By Ann Scott Tyson and Christopher Lee
Washington Post Staff Writers
Tuesday, June 19, 2007
Top officials in the Bush administration and on Capitol Hill said yesterday that the federal government must move quickly to revamp the nation's system for identifying and caring for military personnel with the invisible wounds of mental illness.
Acting Army Secretary Pete Geren visited Walter Reed Army Medical Center yesterday and discussed mental-health issues, including treatment for patients with post-traumatic stress disorder (PTSD) on Ward 53, according to an Army spokesman.
"We have realized there are shortfalls, and we've been going about fixing it," said Col. Dan Baggio, noting that the Army has conducted four mental-health surveys of soldiers in Iraq and Afghanistan.
Geren, whose Senate confirmation hearing is scheduled for today, regularly visits Walter Reed. The previous Army secretary, Francis J. Harvey, resigned after Washington Post articles published in February revealed poor living conditions and bureaucratic obstacles for wounded soldiers at Walter Reed. Over the past two days, The Post has published stories detailing the bureaucratic and health difficulties of troops returning home with PTSD.
Defense Secretary Robert M. Gates "is very concerned that we're doing everything possible for the wounded warriors as they return, not just the physical wounds but the psychological trauma," said Pentagon spokesman Bryan Whitman.
The Army is hiring 200 more psychiatrists, psychologists and social workers to help soldiers with mental-health problems, and next month it will launch an educational program on stress for all soldiers and commanders, said Maj. Gen. Gale S. Pollock, the acting surgeon general of the Army.
The Army is also expanding a pilot program at Fort Bragg to offer behavioral-health treatment at primary-care facilities to reduce the stigma for soldiers seeking care, Pollock said.

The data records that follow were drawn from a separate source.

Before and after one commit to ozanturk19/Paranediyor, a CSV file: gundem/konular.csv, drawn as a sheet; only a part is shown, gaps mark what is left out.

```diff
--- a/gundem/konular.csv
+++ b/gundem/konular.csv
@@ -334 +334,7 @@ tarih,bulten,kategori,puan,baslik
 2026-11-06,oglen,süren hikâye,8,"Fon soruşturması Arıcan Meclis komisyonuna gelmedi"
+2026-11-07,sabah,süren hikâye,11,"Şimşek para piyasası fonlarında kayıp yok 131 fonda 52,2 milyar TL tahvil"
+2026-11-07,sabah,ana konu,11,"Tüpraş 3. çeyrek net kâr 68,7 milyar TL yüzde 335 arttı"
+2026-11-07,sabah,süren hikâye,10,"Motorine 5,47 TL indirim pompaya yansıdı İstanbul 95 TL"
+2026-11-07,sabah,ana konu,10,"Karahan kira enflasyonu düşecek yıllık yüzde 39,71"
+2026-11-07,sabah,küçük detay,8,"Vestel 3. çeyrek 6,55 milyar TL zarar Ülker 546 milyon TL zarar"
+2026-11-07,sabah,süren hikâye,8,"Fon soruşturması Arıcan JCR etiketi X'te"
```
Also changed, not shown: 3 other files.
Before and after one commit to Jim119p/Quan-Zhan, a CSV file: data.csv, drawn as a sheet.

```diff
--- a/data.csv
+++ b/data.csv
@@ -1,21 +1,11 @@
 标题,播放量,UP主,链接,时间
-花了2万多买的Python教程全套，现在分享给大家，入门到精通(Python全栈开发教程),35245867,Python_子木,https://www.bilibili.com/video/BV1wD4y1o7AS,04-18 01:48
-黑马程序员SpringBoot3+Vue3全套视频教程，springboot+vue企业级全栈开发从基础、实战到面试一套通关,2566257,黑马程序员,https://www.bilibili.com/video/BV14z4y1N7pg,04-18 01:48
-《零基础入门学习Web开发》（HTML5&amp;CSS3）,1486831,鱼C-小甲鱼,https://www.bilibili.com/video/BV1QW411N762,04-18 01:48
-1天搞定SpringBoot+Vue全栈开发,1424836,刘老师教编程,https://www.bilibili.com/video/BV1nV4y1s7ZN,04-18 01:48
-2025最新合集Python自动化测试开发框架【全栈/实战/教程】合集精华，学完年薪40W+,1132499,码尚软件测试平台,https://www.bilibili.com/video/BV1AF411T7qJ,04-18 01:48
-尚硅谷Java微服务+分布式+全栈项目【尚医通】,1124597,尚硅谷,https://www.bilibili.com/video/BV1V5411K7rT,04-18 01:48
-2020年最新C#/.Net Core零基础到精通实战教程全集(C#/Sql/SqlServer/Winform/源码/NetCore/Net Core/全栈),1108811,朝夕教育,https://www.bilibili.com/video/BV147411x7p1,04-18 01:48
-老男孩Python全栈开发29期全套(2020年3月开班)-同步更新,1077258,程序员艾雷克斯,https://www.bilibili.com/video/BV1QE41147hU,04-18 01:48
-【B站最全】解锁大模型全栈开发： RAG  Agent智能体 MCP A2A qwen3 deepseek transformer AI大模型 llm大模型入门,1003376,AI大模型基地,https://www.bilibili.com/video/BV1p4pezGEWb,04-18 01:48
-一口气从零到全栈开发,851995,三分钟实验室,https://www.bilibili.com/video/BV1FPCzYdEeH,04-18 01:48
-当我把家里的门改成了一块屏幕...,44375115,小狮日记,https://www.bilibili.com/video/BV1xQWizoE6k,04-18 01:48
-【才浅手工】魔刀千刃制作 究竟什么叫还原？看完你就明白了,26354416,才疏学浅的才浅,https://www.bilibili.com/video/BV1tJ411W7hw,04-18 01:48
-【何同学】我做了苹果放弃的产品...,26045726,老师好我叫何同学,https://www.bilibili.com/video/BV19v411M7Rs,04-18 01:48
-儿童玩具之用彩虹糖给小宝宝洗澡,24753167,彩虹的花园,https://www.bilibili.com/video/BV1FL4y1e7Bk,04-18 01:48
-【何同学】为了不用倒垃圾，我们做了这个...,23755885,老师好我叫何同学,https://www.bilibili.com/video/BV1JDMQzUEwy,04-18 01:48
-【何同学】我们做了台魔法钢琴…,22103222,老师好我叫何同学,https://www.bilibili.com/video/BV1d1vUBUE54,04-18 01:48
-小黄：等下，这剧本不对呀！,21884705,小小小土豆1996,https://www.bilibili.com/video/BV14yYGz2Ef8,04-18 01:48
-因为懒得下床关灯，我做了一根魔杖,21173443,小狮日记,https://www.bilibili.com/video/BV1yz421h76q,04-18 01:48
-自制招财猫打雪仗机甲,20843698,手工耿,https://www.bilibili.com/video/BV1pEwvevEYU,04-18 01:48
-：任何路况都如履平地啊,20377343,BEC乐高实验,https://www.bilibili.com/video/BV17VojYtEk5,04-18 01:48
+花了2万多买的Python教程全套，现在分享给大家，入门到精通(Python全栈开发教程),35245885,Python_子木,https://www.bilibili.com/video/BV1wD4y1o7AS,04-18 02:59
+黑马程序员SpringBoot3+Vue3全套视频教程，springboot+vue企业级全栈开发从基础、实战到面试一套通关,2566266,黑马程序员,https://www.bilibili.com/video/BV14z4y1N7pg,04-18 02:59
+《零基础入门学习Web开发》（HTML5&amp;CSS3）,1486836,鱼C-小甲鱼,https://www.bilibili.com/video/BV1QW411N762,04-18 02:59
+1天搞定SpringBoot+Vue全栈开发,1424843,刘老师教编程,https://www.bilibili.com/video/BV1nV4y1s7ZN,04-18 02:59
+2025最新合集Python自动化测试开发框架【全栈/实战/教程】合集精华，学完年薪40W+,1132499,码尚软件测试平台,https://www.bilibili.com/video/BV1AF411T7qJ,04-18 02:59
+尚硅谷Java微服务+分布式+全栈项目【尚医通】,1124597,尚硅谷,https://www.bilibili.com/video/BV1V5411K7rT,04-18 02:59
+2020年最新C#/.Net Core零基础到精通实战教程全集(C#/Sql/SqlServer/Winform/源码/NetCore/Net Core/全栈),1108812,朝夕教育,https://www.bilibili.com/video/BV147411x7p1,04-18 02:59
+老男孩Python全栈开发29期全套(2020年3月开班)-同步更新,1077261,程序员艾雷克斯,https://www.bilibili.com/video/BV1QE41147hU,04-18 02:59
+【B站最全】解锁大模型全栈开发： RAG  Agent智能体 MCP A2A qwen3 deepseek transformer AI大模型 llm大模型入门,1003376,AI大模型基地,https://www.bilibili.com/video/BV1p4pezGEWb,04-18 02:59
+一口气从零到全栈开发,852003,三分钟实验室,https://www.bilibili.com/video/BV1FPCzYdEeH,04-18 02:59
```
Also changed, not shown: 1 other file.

"The tragic cases of combat stress discussed in the Washington Post June 17-18 are powerful and concerning to the U.S. Army," Pollock said in a statement. She emphasized that the Army is continuing to address the problems of soldiers with PTSD, including placing hundreds of mental-health specialists on the battlefield in Iraq and Afghanistan to counsel soldiers with combat stress.
Pollock cited efforts such as post-deployment health assessments, begun in 1998. Based on a 2004 study by Walter Reed researchers, the Army added a second screening for soldiers a few months after their return to catch problems that are not quickly apparent, such as PTSD.
Veterans Affairs Secretary Jim Nicholson on Sunday telephoned former Army Spec. Jeans Cruz of New York, who was profiled in the Post series.
Cruz, who helped capture Saddam Hussein, has been plagued by anxiety and nightmarish images of dead Iraqi children since returning home. Yet VA has denied his claim for compensation, ruling that his psychological problems existed before he joined the Army and that he had not proved that he saw combat.
"The secretary did call on Sunday, and there is an immediate review of that case going on," said Lisette Mondello, a VA spokeswoman.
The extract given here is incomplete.